On the surface, it looks like the iPod touch has only a slight spec bump over the sixth-generation iPod from four years ago. To see how that plays out day to day, we've pitted both against one another in this direct comparison.
Even under the closest examination, we don't see any modifications Apple has done on the outside, minus regulatory markings on the back panel. Apple has worked with the requisite regulatory agencies in the past to have those marks removed from previous devices and instead displays them digitally within the Settings app. Otherwise, these two devices look the same — down to the color of blue.
After turning them on and being sure they are both completely up to date — iOS 12.3.1 — we ran a few different tests.
First, we ran Geekbench 4 which gave us scores of 1237 and 2331 on the sixth-generation and 2714 and 4706 on the seventh-generation on the single and multi-core tests respectively. That is a good gain for a processor that is two years newer, though it does seem to be underclocked, versus the same A10 in the iPhone 7.
While we were at it, we also ran the Antutu benchmark. The previous generation pulled a 71685 combined score which is far below the 158191 that was garnered on the latest model.
Then we came to real-world tests. To do so, we opened a series of apps to see how quickly they could launch them. Each started from a clean slate with all apps closed and immediately following a reboot while plugged in. As you can see in the video the iPod touch seventh-gen quickly ran away with the lead, launching apps far faster than that of its predecessor. This is very impactful to how users actually use their iPods.
While there has been a lot of griping regarding the inclusion of the A10 instead of the A11 or A12 processor in the iPod touch, in real-world use we are seeing great performance gains that make it a far superior device.
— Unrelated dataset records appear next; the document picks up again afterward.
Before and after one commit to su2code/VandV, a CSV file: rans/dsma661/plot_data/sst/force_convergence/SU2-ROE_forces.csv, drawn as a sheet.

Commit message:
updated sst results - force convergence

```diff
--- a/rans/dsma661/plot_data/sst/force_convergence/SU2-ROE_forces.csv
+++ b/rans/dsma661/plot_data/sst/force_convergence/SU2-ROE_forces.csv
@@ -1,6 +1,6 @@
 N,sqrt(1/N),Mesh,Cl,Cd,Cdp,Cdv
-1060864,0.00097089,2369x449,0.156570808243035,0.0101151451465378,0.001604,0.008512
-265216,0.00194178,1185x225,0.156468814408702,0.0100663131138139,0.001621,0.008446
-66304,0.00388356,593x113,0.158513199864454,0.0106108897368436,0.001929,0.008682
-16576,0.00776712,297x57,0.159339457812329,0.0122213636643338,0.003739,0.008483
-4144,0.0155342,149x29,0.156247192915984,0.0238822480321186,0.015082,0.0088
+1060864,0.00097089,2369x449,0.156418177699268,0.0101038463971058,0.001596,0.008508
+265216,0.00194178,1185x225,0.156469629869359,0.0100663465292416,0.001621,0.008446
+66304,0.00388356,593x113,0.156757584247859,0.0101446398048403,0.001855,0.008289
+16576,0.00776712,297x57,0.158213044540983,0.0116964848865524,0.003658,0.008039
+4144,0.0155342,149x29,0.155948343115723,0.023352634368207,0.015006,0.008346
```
Where to buy
32GB iPod touch (2019)
128GB iPod touch (2019)
256GB iPod touch (2019)